To that end, Wittmann said VMware is “in active mode right now” getting a broad base of its compute virtualization-focused partners up to speed and up and running with VSAN. Wittmann stressed simplicity was key for VMware in designing VSAN, and that simplicity means that customers easily understand the products and its value proposition, and that channel partners can quickly add VSAN to their lineup. With a bit of sales enablement and training, she estimates any vSphere-focused partner can be up and running with VSAN.
“It’s got broad appeal and its a fairly straightforward value proposition for customers,” Wittmann said. “From a customer-perspective, it’s a two-click install, with a very low TCO. It’s a reliability simple story for our partners to absorb and tell their customers.”
The vendor is counting on its partner base to take that story out to the masses now. Since the majority of the company’s compute-focused partners already have some sort of storage practice or expertise, she doesn’t think it will take very long for partners to get ready with it. Then it’s just a matter of taking that message to the custom case.

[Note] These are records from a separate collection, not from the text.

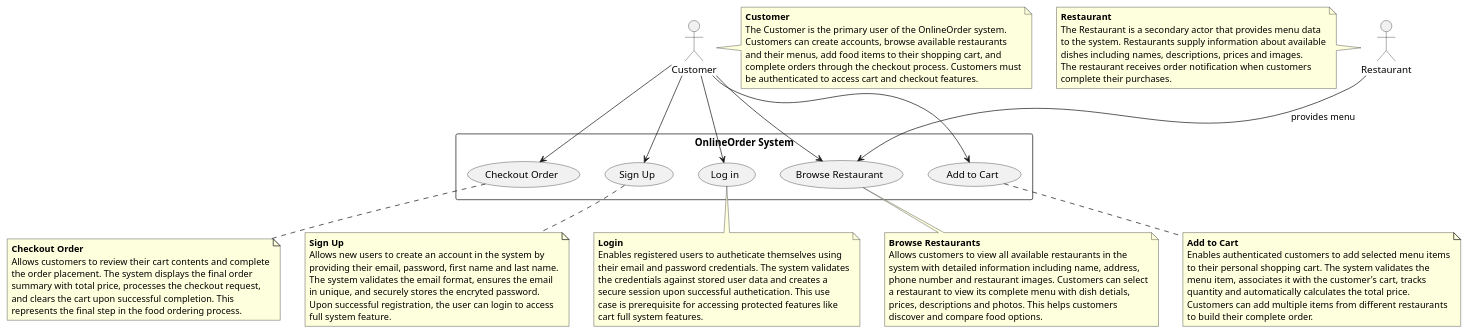
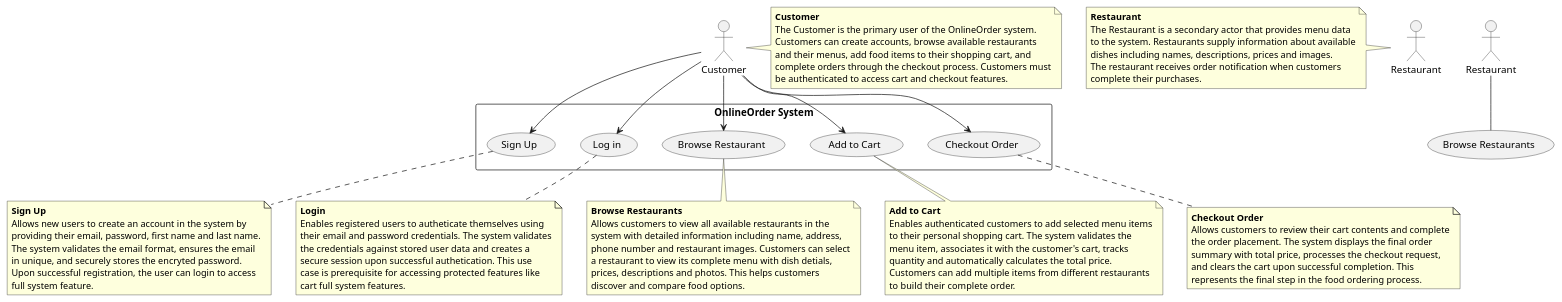
Before and after one commit to nongxu/CSCI_6234_Spring_2026_G02: the diagram in uml/ProjectUML/usecase_for_project.puml, drawn with PlantUML.

Commit message:
Update use case diagram for restaurant browsing

```diff
--- a/uml/ProjectUML/usecase_for_project.puml
+++ b/uml/ProjectUML/usecase_for_project.puml
@@ -1,100 +1,100 @@
 @startuml
 
 ' Define Actors
 :Customer: as customer
 :Restaurant: as restaurant
 
 ' Define System Boundary
 rectangle "OnlineOrder System"{
     (Sign Up) as signup
     (Log in) as login
     (Browse Restaurant) as browse
     (Add to Cart) as addcart
     (Checkout Order) as checkout
 }
 
 ' Actor - Use Case Associations
 customer --> checkout
 customer --> signup
 customer --> login
 customer --> browse
 customer --> addcart
 
-restaurant --> browse : provides menu
+Restaurant -- (Browse Restaurants)
 
 ' Actor Descriptions
 ' Customer
 note right of customer
 **Customer**
 The Customer is the primary user of the OnlineOrder system.
 Customers can create accounts, browse available restaurants
 and their menus, add food items to their shopping cart, and
 complete orders through the checkout process. Customers must
 be authenticated to access cart and checkout features.
 end note
 
 ' Restaurant
 note left of restaurant
 **Restaurant**
 The Restaurant is a secondary actor that provides menu data
 to the system. Restaurants supply information about available
 dishes including names, descriptions, prices and images.
 The restaurant receives order notification when customers
 complete their purchases.
 end note
 
 ' Sign Up
 note bottom of signup
 **Sign Up**
 Allows new users to create an account in the system by
 providing their email, password, first name and last name.
 The system validates the email format, ensures the email
 in unique, and securely stores the encryted password.
 Upon successful registration, the user can login to access
 full system feature.
 end note
 
 ' Login
 note bottom of login
 **Login**
 Enables registered users to autheticate themselves using
 their email and password credentials. The system validates
 the credentials against stored user data and creates a 
 secure session upon successful authetication. This use
 case is prerequisite for accessing protected features like
 cart full system features.
 end note
 
 ' Browse Restaurants
 note bottom of browse
 **Browse Restaurants**
 Allows customers to view all available restaurants in the
 system with detailed information including name, address,
 phone number and restaurant images. Customers can select
 a restaurant to view its complete menu with dish detials,
 prices, descriptions and photos. This helps customers
 discover and compare food options.
 end note
 
 ' Add to Cart
 note bottom of addcart
 **Add to Cart**
 Enables authenticated customers to add selected menu items
 to their personal shopping cart. The system validates the
 menu item, associates it with the customer's cart, tracks
 quantity and automatically calculates the total price.
 Customers can add multiple items from different restaurants
 to build their complete order.
 end note
 
 ' Checkout Order
 note bottom of checkout
 **Checkout Order**
 Allows customers to review their cart contents and complete
 the order placement. The system displays the final order
 summary with total price, processes the checkout request,
 and clears the cart upon successful completion. This 
 represents the final step in the food ordering process.
 end note
 
 @enduml
```
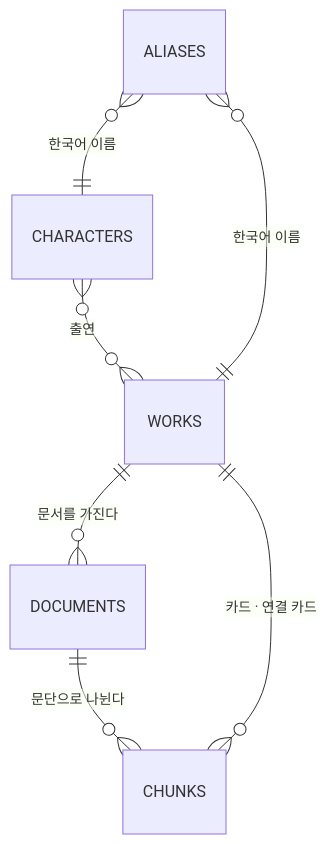
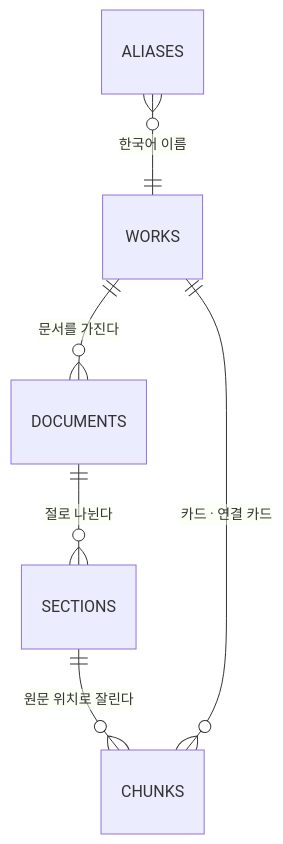
The second of 5 diagrams in docs/architecture.md (766min/ax-rag-cinema), drawn with Mermaid before and after one commit. The commit also changed other lines of this file and 4 other files, not shown here.

````diff
--- a/docs/architecture.md
+++ b/docs/architecture.md
@@ -45,9 +57,8 @@
 ```mermaid
 erDiagram
   WORKS ||--o{ DOCUMENTS : "문서를 가진다"
-  DOCUMENTS ||--o{ CHUNKS : "문단으로 나뉜다"
+  DOCUMENTS ||--o{ SECTIONS : "절로 나뉜다"
+  SECTIONS ||--o{ CHUNKS : "원문 위치로 잘린다"
   WORKS ||--o{ CHUNKS : "카드 · 연결 카드"
-  CHARACTERS }o--o{ WORKS : "출연"
   ALIASES }o--|| WORKS : "한국어 이름"
-  ALIASES }o--|| CHARACTERS : "한국어 이름"
 ```
````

“It’s the same value prop they’ve been successfully selling in the past in the compute area, and it extends quite readily to the storage conversation,” Wittmann said.
For a decade, compute virtualization has powered tremendous growth for VMware, and more broadly a great deal of the industry. But as compute virtualization has become ubiquitous, the company is looking at new markets, introducing network virtualization and really pushing on the vision of the “software-defined data centre” it first articulated at its VMworld event in 2012. At its recent Partner Exchange in San Francisco last month, the company really focused on the idea of whole data centre virtualization, with global channel chief Dave O’Callaghan even telling partners to get ready for “the software-defined decade.” Whether that’s hyperbole or not has yet to be seen, but it’s clear VMware sees great opportunities beyond its traditional stronghold.
“These are some innovative technologies we’ve launched into the market, and the growth we’re expending from them is significant. We expect it will greatly outpace industry average growth,” Wittmann said. “We expect that Virtual SAN will be to storage what vSphere is to compute, and that’s the story we’re taking to our customer base.”
While the company stresses a very broad appeal for VSAN, Wittmann said the most attractive use cases are often using VSAN to support virtual desktops, in test/dev environments, running tier two and tier three applications, and for disaster recovery.